Material shown Start Marker

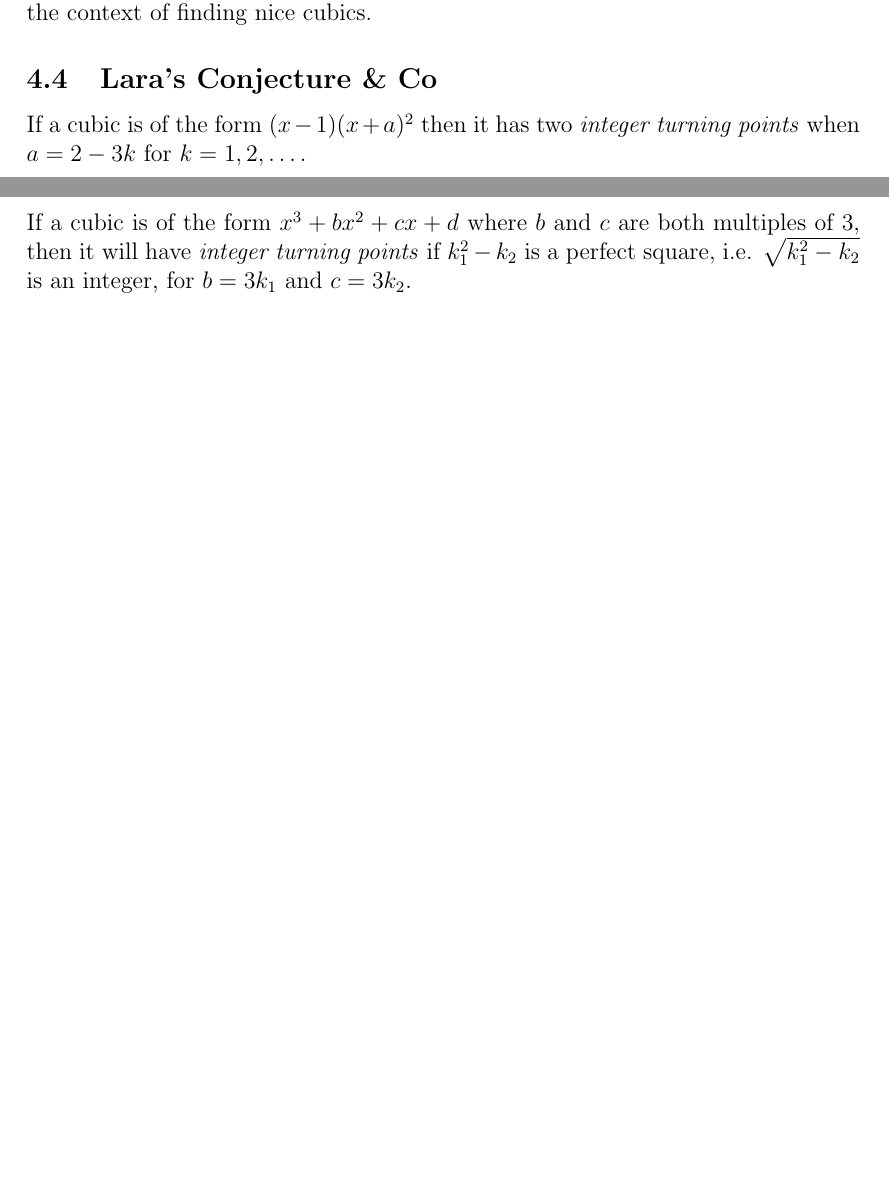
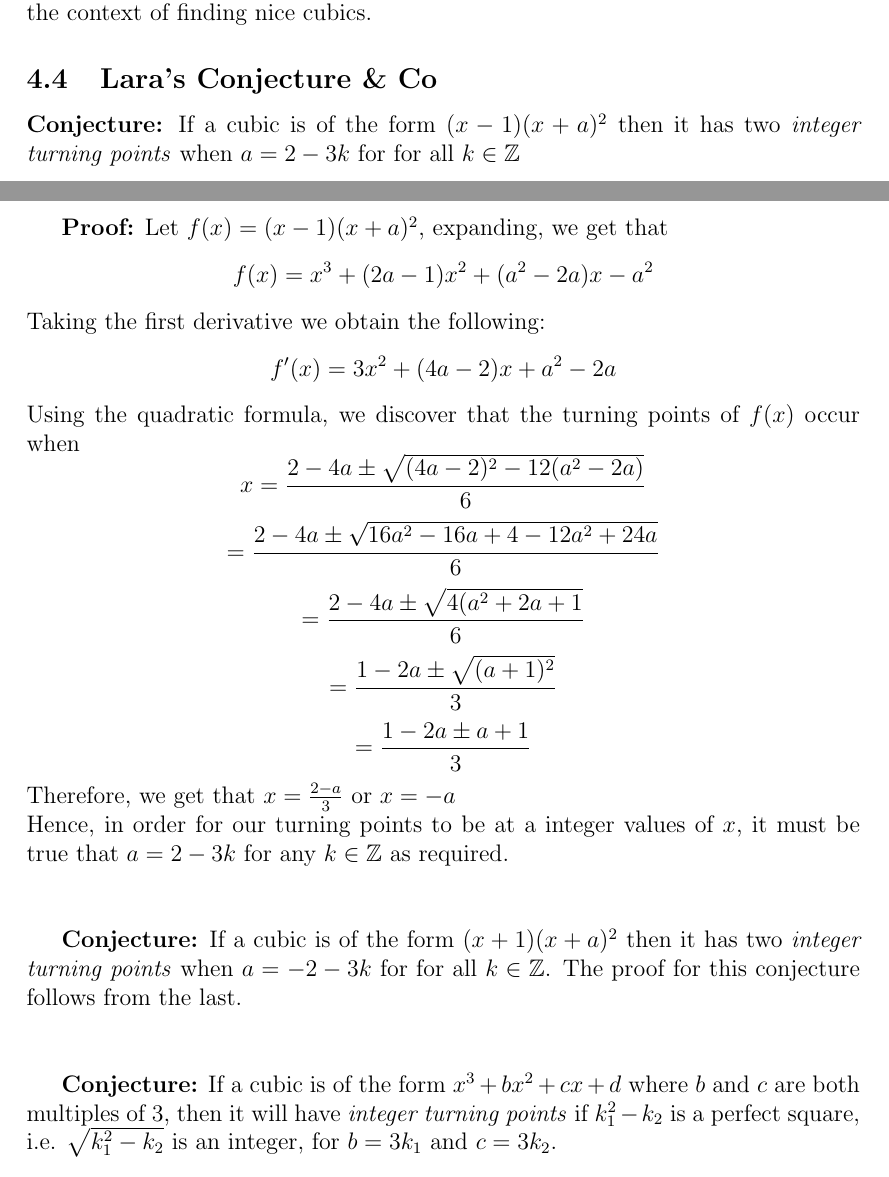
Before and after one commit to freddickinsonuoe/Meta-Mathematics, a LaTeX document (main.tex): two parts of pages 19 and 20 of 26, joined at a grey line, cut so that both start at the same text, the shorter picture padded with empty space. Compiled offline with pdfLaTeX.

Commit message:
Updates from Overleaf

```diff
--- a/main.tex
+++ b/main.tex
@@ -578,8 +578,26 @@ Here is a non-exhaustive list of Eisenstein triples with $a$, $b$, and $c$ as pr
 If we can find a new way to generate triples/solve this Diophantine equation (perhaps using Eisenstein triples, perhaps using complex numbers) then we can use it in our project. If not, Chris probably won't approve - it's ``nothing new". At the very least it can be used in common themes - this is the second time Eisenstein triples have come up now, they're also seen in Cuoco's paper \autocite{cuoco2000} and applied to the context of finding nice cubics.
 
 \subsection{Lara's Conjecture \& Co}
-If a cubic is of the form $(x-1)(x+a)^2$ then it has two \textit{integer turning points} when $a = 2-3k$ for $k = 1, 2, \dots$. \\
-If a cubic is of the form $x^3 + bx^2 + cx + d$ where $b$ and $c$ are both multiples of $3$, then it will have \textit{integer turning points} if $k_1^2 - k_2$ is a perfect square, i.e. $\sqrt{k_1^2 - k_2}$ is an integer, for $b = 3k_1$ and $c = 3k_2$.
+\textbf{Conjecture:} If a cubic is of the form $(x-1)(x+a)^2$ then it has two \textit{integer turning points} when $a = 2-3k$ for for all $k \in \mathbb{Z}$\\
+
+\textbf{Proof:} Let $f(x)=(x-1)(x+a)^2$, expanding, we get that $$f(x)=x^3+(2a-1)x^2+(a^2-2a)x-a^2$$
+Taking the first derivative we obtain the following:
+$$f'(x)=3x^2+(4a-2)x+a^2-2a$$
+Using the quadratic formula, we discover that the turning points of $f(x)$ occur when $$x=\frac{2 - 4a \pm \sqrt{(4a - 2)^2 - 12(a^2 - 2a)}}{6}$$
+$$=\frac{2 - 4a \pm \sqrt{16a^2-16a+4-12a^2+24a}}{6}$$
+$$=\frac{2 - 4a \pm \sqrt{4(a^2+2a+1}}{6}$$
+$$=\frac{1 - 2a \pm \sqrt{(a+1)^2}}{3}$$
+$$=\frac{1 - 2a \pm a+1}{3}$$
+Therefore, we get that
+$x=\frac{2 - a}{3}$ or $x=-a$\\
+Hence, in order for our turning points to be at a integer values of $x$, it must be true that $a=2-3k$ for any $k \in \mathbb{Z}$ as required.\\\\
+
+\textbf{Conjecture:} If a cubic is of the form $(x+1)(x+a)^2$ then it has two \textit{integer turning points} when $a = -2-3k$ for for all $k \in \mathbb{Z}$. The proof for this conjecture follows from the last.\\\\
+
+
+\textbf{Conjecture:} If a cubic is of the form $x^3 + bx^2 + cx + d$ where $b$ and $c$ are both multiples of $3$, then it will have \textit{integer turning points} if $k_1^2 - k_2$ is a perfect square, i.e. $\sqrt{k_1^2 - k_2}$ is an integer, for $b = 3k_1$ and $c = 3k_2$.
+
+
 
 \section{Past Paper Questions}
 
```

Material shown End Marker

§ Exercise objective
Lines holding the word "that" are the answer; copy every one from the records above.

§ Exercise output
Before and after one commit to freddickinsonuoe/Meta-Mathematics, a LaTeX document (main.tex): two parts of pages 19 and 20 of 26, joined at a grey line, cut so that both start at the same text, the shorter picture padded with empty space. Compiled offline with pdfLaTeX.
+\textbf{Proof:} Let $f(x)=(x-1)(x+a)^2$, expanding, we get that $$f(x)=x^3+(2a-1)x^2+(a^2-2a)x-a^2$$
+Using the quadratic formula, we discover that the turning points of $f(x)$ occur when $$x=\frac{2 - 4a \pm \sqrt{(4a - 2)^2 - 12(a^2 - 2a)}}{6}$$
+Therefore, we get that
+Hence, in order for our turning points to be at a integer values of $x$, it must be true that $a=2-3k$ for any $k \in \mathbb{Z}$ as required.\\\\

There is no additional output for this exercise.